Steadfast professional growth
After completing a two-year university degree in technology, specialising in mechanical engineering, Morgan enrolled at ENSTA Bretagne and worked in the Maintenance and Infrastructures Department at the Naval Group site of Brest as part of his work-study program. He joined the site of Brest in September 2019 as New Works Contract Manager for buildings and infrastructure following a six-week internship in Ireland at Open Hydro, a former Naval Group subsidiary. Six months later, he moved on from a fixed-term to a permanent contract. He then took up the position of Work Package Manager-Maintenance and Infrastructures in September 2021.
“Since September 2023, my work has involved preparing cost estimates for corrective works for the Frigates department. This assignment as Through-Life Support (TLS) Work Package Manager, more commercial than technical in nature, gives me the opportunity to get the feel of a panorama of fields. It’s new and interesting!”, says Morgan.
Para swimming champion and referee
His accomplishments in the sporting field are equally remarkable. “I started swimming in my higher secondary school and rapidly joined the world of competitive parasports, making it to several French championship finals, in tandem with my studies. After a break due to back problems and the health crisis thereafter, I returned to the world of competitive parasports but as a referee this time around. I do however continue to swim to help with my back problems and going by my most recent sporting results, my performance remains highly respectable in spite of it all!” Morgan Léon won three medals in the World Dwarf Games, an international competition where he had already distinguished himself in 2017.
Committed to the inclusion of persons of short stature
The parasports club of Brest of which Morgan Léon is a member, does a lot of work to raise awareness on disabilities. When he learns of such an event being organised in his former secondary school, he decides to participate and continues to do so in the years to come. He is then invited to speak in another establishment to talk about his sporting career and his day-to-day life. He is also the administrator for the Association for persons of short stature that strives to get better recognition for people with this particularly conspicuous disability with representations that are rarely flattering. “We still have a long way to go”, confirms Morgan Léon. Talking about disabilities helps to change the way people see us and creates bonds with others. A short stature isn’t an obstacle to surpassing yourself. I’m a testament to this and am happy to work for a group that promotes diversity and favours inclusion. A strong resolve to progress in this regard is of primordial importance!”

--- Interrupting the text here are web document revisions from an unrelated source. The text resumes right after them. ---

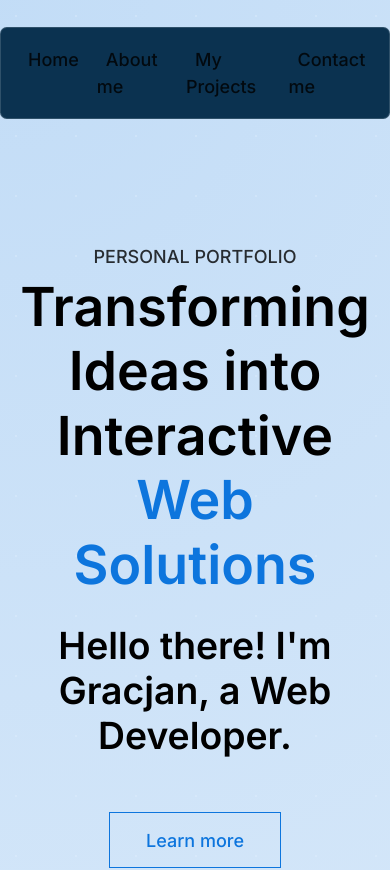
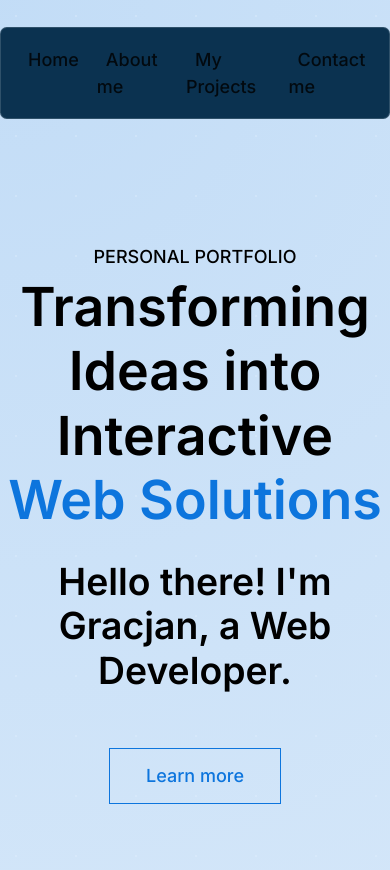
Before and after one commit to gradro/portfolio24, a Next.js app: page / in a window 390 px wide. Shown: the top 870 px of the page. Built offline with nearby package versions, Linux system fonts and the light colour scheme.

Commit message:
framer motion animations

```diff
--- /dev/null
+++ b/components/AnimatedHeading.tsx
@@ -0,0 +1,49 @@
+"use client";
+import { motion } from "framer-motion"
+
+type AnimatedHeadingProps = {
+    text: string
+    headingLevel?: 'h1' | 'h2' | 'h3' | 'h4' | 'h5' | 'h6' | 'span'
+    className?: string,
+    highlightWords?: string[]
+}
+
+const defaultAnimations = {
+    hidden: {
+        opacity: 0,
+    },
+    visible: {
+        opacity: 1,
+        y: 0
+    }
+}
+
+const AnimatedHeading = ({ text, headingLevel, highlightWords, className }: AnimatedHeadingProps) => {
+
+    const Tag = headingLevel || "h2"
+    return (
+        <Tag className={`block ${className}`}>
+            <span className="sr-only">{text}</span>
+            <motion.span
+                aria-hidden
+                initial="hidden"
+                transition={{ staggerChildren: 0.1 }}
+                whileInView="visible"
+                viewport={{ once: true }}
+            >
+                {text.split(' ').map((word, index) => (
+                    <motion.span
+                        key={`${word}_${index}`}
+                        variants={defaultAnimations}
+                        className={`${highlightWords && highlightWords.includes(word) && "text-highlight"}`}
+                    >
+                        {word + " "}
+                    </motion.span>
+
+                ))}
+            </motion.span>
+        </Tag>
+    )
+}
+
+export default AnimatedHeading
--- a/components/Header.tsx
+++ b/components/Header.tsx
@@ -7,8 +7,9 @@ import { useState } from 'react';
 
 const Header = () => {
 
+    const [hidden, setHidden] = useState(false);
+    const [active, setActive] = useState("Home")
     const { scrollY } = useScroll()
-    const [hidden, setHidden] = useState(false)
 
     useMotionValueEvent(scrollY, "change", (latest) => {
         const previous = scrollY.getPrevious() || 0;
@@ -18,7 +19,6 @@ const Header = () => {
         return setHidden(false)
     })
 
-    const active = ""
 
     return (
         <motion.div
@@ -26,8 +26,8 @@ const Header = () => {
                 visible: { transform: "translateY(0px)" },
                 hidden: { transform: "translateY(-200px)" }
             }}
+            initial="hidden"
             animate={hidden ? "hidden" : "visible"}
-            // transition={{ duration: "0.3s" }}
             className="fixed left-0 top-6 right-0 z-10 flex justify-center"
         >
             <nav aria-label='Main Navigation' className='inline-block rounded-md p-4 bg-primary-300 border border-white-100'>
@@ -36,7 +36,7 @@ const Header = () => {
                         {navLinks.map((navItem, index) => (
                             <li role="presentation" key={index}>
                                 <Link className='p-2 hover:text-primary focus:text-primary font-extralight relative' role="menuitem" href={navItem.href}>
-                                    <span className={`relative md:text-[16px] opacity-80 font-medium after:absolute after:bottom-[-8px] after:left-0 after:right-0 after:bg-primary after:h-[3px] ${index !== 0 && 'after:opacity-0'}`}>
+                                    <span className={`relative md:text-[16px] opacity-80 font-medium after:absolute after:bottom-[-8px] after:left-0 after:right-0 after:bg-primary after:h-[3px] ${active !== navItem.label && 'after:opacity-0'}`}>
                                         {navItem.label}
                                     </span>
                                 </Link>
--- a/components/Socials.tsx
+++ b/components/Socials.tsx
@@ -1,12 +1,31 @@
+"use client";
 import { socialLinks } from '@/constants'
-import React from 'react'
+import { motion } from "framer-motion"
+
+const defaultAnimations = {
+  hidden: {
+      opacity: 0,
+      y: 10
+  },
+  visible: {
+      opacity: 0.8,
+      y: 0
+  }
+}
 
 const Socials = () => {
   return (
     <div className='hidden md:block fixed left-4 bottom-0'>
-      <div className='relative pb-24 after:absolute after:bg-white after:opacity-80 after:bottom-0 after after:w-0.5 after:h-20 after:left-0 after:right-0 after:mx-auto'>
+      <motion.div
+        initial="hidden"
+        animate="visible"
+        transition={{ staggerChildren: 0.1 }}
+        className='relative pb-24'
+      >
+
         {socialLinks.map(social => (
-          <a
+          <motion.a
+            variants={defaultAnimations}
             href={social.href}
             title={social.title}
             key={social.name}
@@ -14,9 +33,18 @@ const Socials = () => {
             className="opacity-80 hover:opacity-100 duration-100 p-2 block"
           >
             {social.icon}
-          </a>
+          </motion.a>
         ))}
-      </div>
+
+        {/* Vertical line */}
+        <motion.div
+          initial={{ opacity: 0, y: 20 }}
+          animate={{ opacity: 0.8, y: 0 }}
+          transition={{ delay: 0.4 }}
+          className='absolute bg-white opacity-80 bottom-0 w-0.5 h-20 left-0 right-0 mx-auto'
+        />
+
+      </motion.div>
     </div>
   )
 }
--- a/package.json
+++ b/package.json
@@ -13,6 +13,7 @@
     "next": "14.2.3",
     "react": "^18",
     "react-dom": "^18",
+    "react-hook-form": "^7.51.5",
     "react-icons": "^5.2.1"
   },
   "devDependencies": {
--- a/sections/Home.tsx
+++ b/sections/Home.tsx
@@ -1,4 +1,5 @@
 "use client"
+import AnimatedHeading from '@/components/AnimatedHeading'
 import Button from '@/components/Button'
 import {motion} from 'framer-motion'
 
@@ -6,20 +7,43 @@ const Home = () => {
   return (
     <div className='relative overflow-hidden pt-40 pb-32'>
       <div className="dots-background absolute z-[-1] w-full h-full top-1 left-1 right-1 bottom-1"/>
-      <section className="container pt-14 flex items-center flex-col justify-center text-center">
+      <section className="pt-14 flex items-center flex-col justify-center text-center lg:max-w-3xl mx-auto">
         <motion.p
+          initial={{ opacity: 0, y: 10 }}
+          animate={{ opacity: 1, y: 0 }}
+          transition={{ delay: 0.6 }}
           className='topline text-center'>
             Personal Portfolio
         </motion.p>
-        <motion.h1
+        {/* <motion.h1
 
         >
           Transforming Ideas into <br/>Interactive <span className="text-highlight">Web Solutions</span>
-        </motion.h1>
-        <h2 className='h3'>Hello there! I'm Gracjan, a Web Developer.</h2>
-          <div className="mt-6 flex gap-4 flex-col md:flex-row">
-            <Button variant="outline" href="#about-me">Learn more</Button>
-          </div>
+        </motion.h1> */}
+
+        <AnimatedHeading
+          text="Transforming Ideas into Interactive Web Solutions"
+          headingLevel="h1"
+          highlightWords={["Web", "Solutions"]}
+        />
+
+        <motion.h2
+          className='h3'
+          initial={{ opacity: 0, y: 10 }}
+          animate={{ opacity: 1, y: 0 }}
+          transition={{ delay: 0.5 }}
+        >
+          Hello there! I'm Gracjan, a Web Developer.
+        </motion.h2>
+
+        <motion.div
+          initial={{ opacity: 0, y: 10 }}
+          animate={{ opacity: 1, y: 0 }}
+          transition={{ delay: 0.65 }}
+          className="mt-6 flex gap-4 flex-col md:flex-row"
+        >
+          <Button variant="outline" href="#about-me">Learn more</Button>
+        </motion.div>
       </section>
     </div>
   )
```
Also changed, not shown: 1 other file (tests, documents, lock files or other folders).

*SEEPH: European week for the employment of people with disabilities